I understand that many people will have differing view points on what I am doing, saying, thinking, dealing with, but please, no judgement. I am trying to do what is best for everyone and everything.. and unfortunately I do not have an infinite supply of money or resources. I love my dog, and I hate to see her, or anyone else suffer.

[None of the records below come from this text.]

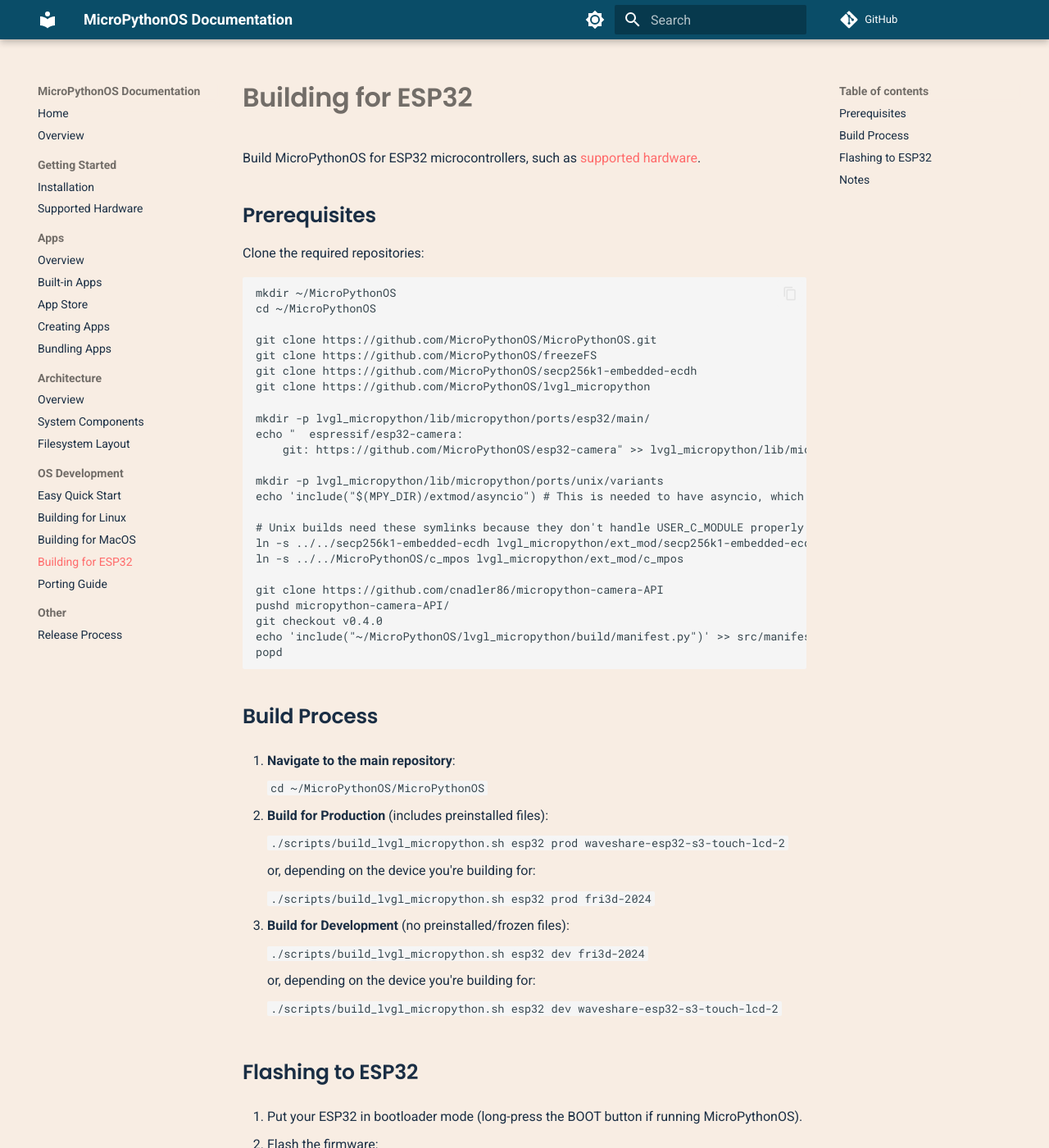
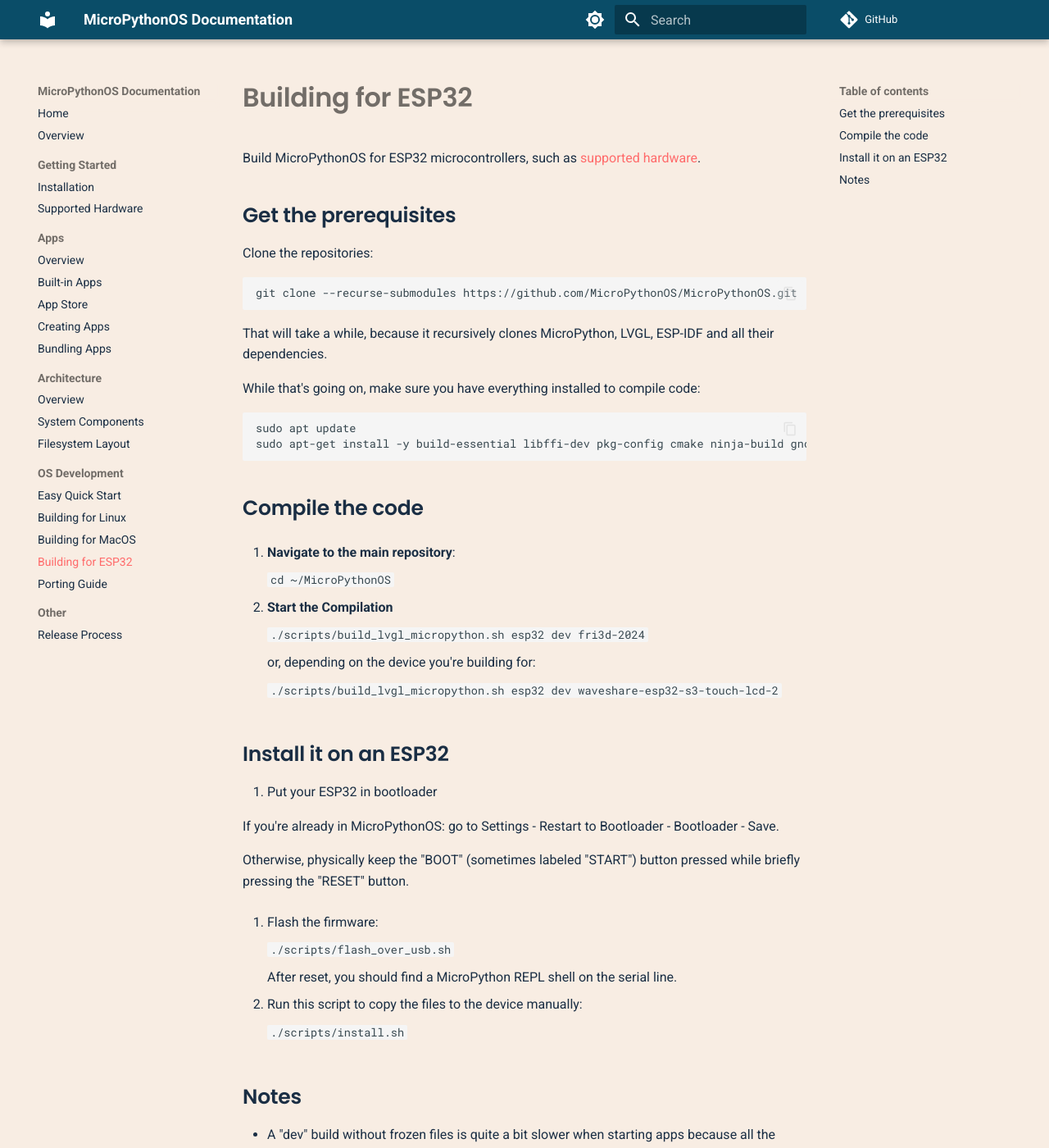
Before and after one commit to MicroPythonOS/docs, an MkDocs documentation site: the page built from docs/os-development/building-for-esp32.md, in a window 1280 px wide and 1400 px high. Shown: the whole window at 82% size. Built offline with MkDocs 1.6.1 and Material for MkDocs 9.7.7, drawn with Linux system fonts in a browser that asks for light colours; comment, search, counter and statistics services are not loaded; some of the changed text lies outside the part shown.

Commit message:
Modify ESP32 build instructions

````diff
--- a/docs/os-development/building-for-esp32.md
+++ b/docs/os-development/building-for-esp32.md
@@ -2,58 +2,32 @@
 
 Build MicroPythonOS for ESP32 microcontrollers, such as [supported hardware](../getting-started/supported-hardware.md).
 
-## Prerequisites
+## Get the prerequisites
 
-Clone the required repositories:
+Clone the repositories:
 
 ```
-mkdir ~/MicroPythonOS
-cd ~/MicroPythonOS
-
-git clone https://github.com/MicroPythonOS/MicroPythonOS.git
-git clone https://github.com/MicroPythonOS/freezeFS
-git clone https://github.com/MicroPythonOS/secp256k1-embedded-ecdh
-git clone https://github.com/MicroPythonOS/lvgl_micropython
-
-mkdir -p lvgl_micropython/lib/micropython/ports/esp32/main/
-echo "  espressif/esp32-camera:
-    git: https://github.com/MicroPythonOS/esp32-camera" >> lvgl_micropython/lib/micropython/ports/esp32/main/idf_component.yml
-
-mkdir -p lvgl_micropython/lib/micropython/ports/unix/variants
-echo 'include("$(MPY_DIR)/extmod/asyncio") # This is needed to have asyncio, which is used by aiohttp, which has used by websockets' >> lvgl_micropython/lib/micropython/ports/unix/variants/manifest.py
-
-# Unix builds need these symlinks because they don't handle USER_C_MODULE properly:
-ln -s ../../secp256k1-embedded-ecdh lvgl_micropython/ext_mod/secp256k1-embedded-ecdh
-ln -s ../../MicroPythonOS/c_mpos lvgl_micropython/ext_mod/c_mpos
-
-git clone https://github.com/cnadler86/micropython-camera-API
-pushd micropython-camera-API/
-git checkout v0.4.0
-echo 'include("~/MicroPythonOS/lvgl_micropython/build/manifest.py")' >> src/manifest.py
-popd
+git clone --recurse-submodules https://github.com/MicroPythonOS/MicroPythonOS.git
 ```
 
-## Build Process
+That will take a while, because it recursively clones MicroPython, LVGL, ESP-IDF and all their dependencies.
+
+While that's going on, make sure you have everything installed to compile code:
+
+```
+sudo apt update
+sudo apt-get install -y build-essential libffi-dev pkg-config cmake ninja-build gnome-desktop-testing libasound2-dev libpulse-dev libaudio-dev libjack-dev libsndio-dev libx11-dev libxext-dev libxrandr-dev libxcursor-dev libxfixes-dev libxi-dev libxss-dev libxkbcommon-dev libdrm-dev libgbm-dev libgl1-mesa-dev libgles2-mesa-dev libegl1-mesa-dev libdbus-1-dev libibus-1.0-dev libudev-dev fcitx-libs-dev libpipewire-0.3-dev libwayland-dev libdecor-0-dev libv4l-dev
+```
+
+## Compile the code
 
 1. **Navigate to the main repository**:
 
     ```
-    cd ~/MicroPythonOS/MicroPythonOS
+    cd ~/MicroPythonOS
     ```
 
-2. **Build for Production** (includes preinstalled files):
-
-    ```
-    ./scripts/build_lvgl_micropython.sh esp32 prod waveshare-esp32-s3-touch-lcd-2
-    ```
-
-    or, depending on the device you're building for:
-
-    ```
-    ./scripts/build_lvgl_micropython.sh esp32 prod fri3d-2024
-    ```
-
-3. **Build for Development** (no preinstalled/frozen files):
+2. **Start the Compilation**
 
     ```
     ./scripts/build_lvgl_micropython.sh esp32 dev fri3d-2024
@@ -65,9 +39,13 @@
     ./scripts/build_lvgl_micropython.sh esp32 dev waveshare-esp32-s3-touch-lcd-2
     ```
 
-## Flashing to ESP32
+## Install it on an ESP32
 
-1. Put your ESP32 in bootloader mode (long-press the BOOT button if running MicroPythonOS).
+1. Put your ESP32 in bootloader
+
+If you're already in MicroPythonOS: go to Settings - Restart to Bootloader - Bootloader - Save.
+
+Otherwise, physically keep the "BOOT" (sometimes labeled "START") button pressed while briefly pressing the "RESET" button.
 
 2. Flash the firmware:
 
@@ -75,7 +53,9 @@
     ./scripts/flash_over_usb.sh
     ```
 
-3. For a development build, fill the filesystem with files manually:
+    After reset, you should find a MicroPython REPL shell on the serial line.
+
+3. Run this script to copy the files to the device manually:
 
     ```
     ./scripts/install.sh
@@ -84,5 +64,5 @@
 ## Notes
 
 - A "dev" build without frozen files is quite a bit slower when starting apps because all the libraries need to be compiled at runtime.
-- Ensure your ESP32 is compatible (see [Supported Hardware](../getting-started/supported-hardware.md)).
+- Ensure your ESP32 is compatible (see [Supported Hardware](../getting-started/supported-hardware.md)). If it's not, then you might need the [Porting Guide](../os-development/porting-guide.md).
 - Refer to [Release Checklist](release-checklist.md) for creating a production release.
--- a/mkdocs.yml
+++ b/mkdocs.yml
@@ -52,7 +52,7 @@
       - Building for Linux: os-development/building-for-linux.md
       - Building for MacOS: os-development/building-for-macos.md
       - Building for ESP32: os-development/building-for-esp32.md
-      - Porting Guide: os-development/porting.md
+      - Porting Guide: os-development/porting-guide.md
   - Other:
       - Release Process: other/release-checklist.md
 extra:
````
Also changed, not shown: docs/os-development/porting-guide.md (renamed from docs/os-development/porting.md).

I will also note that if I thought she, in any way, displayed ANY signs of aggression towards humans, this would be a different story.. just makes it even harder.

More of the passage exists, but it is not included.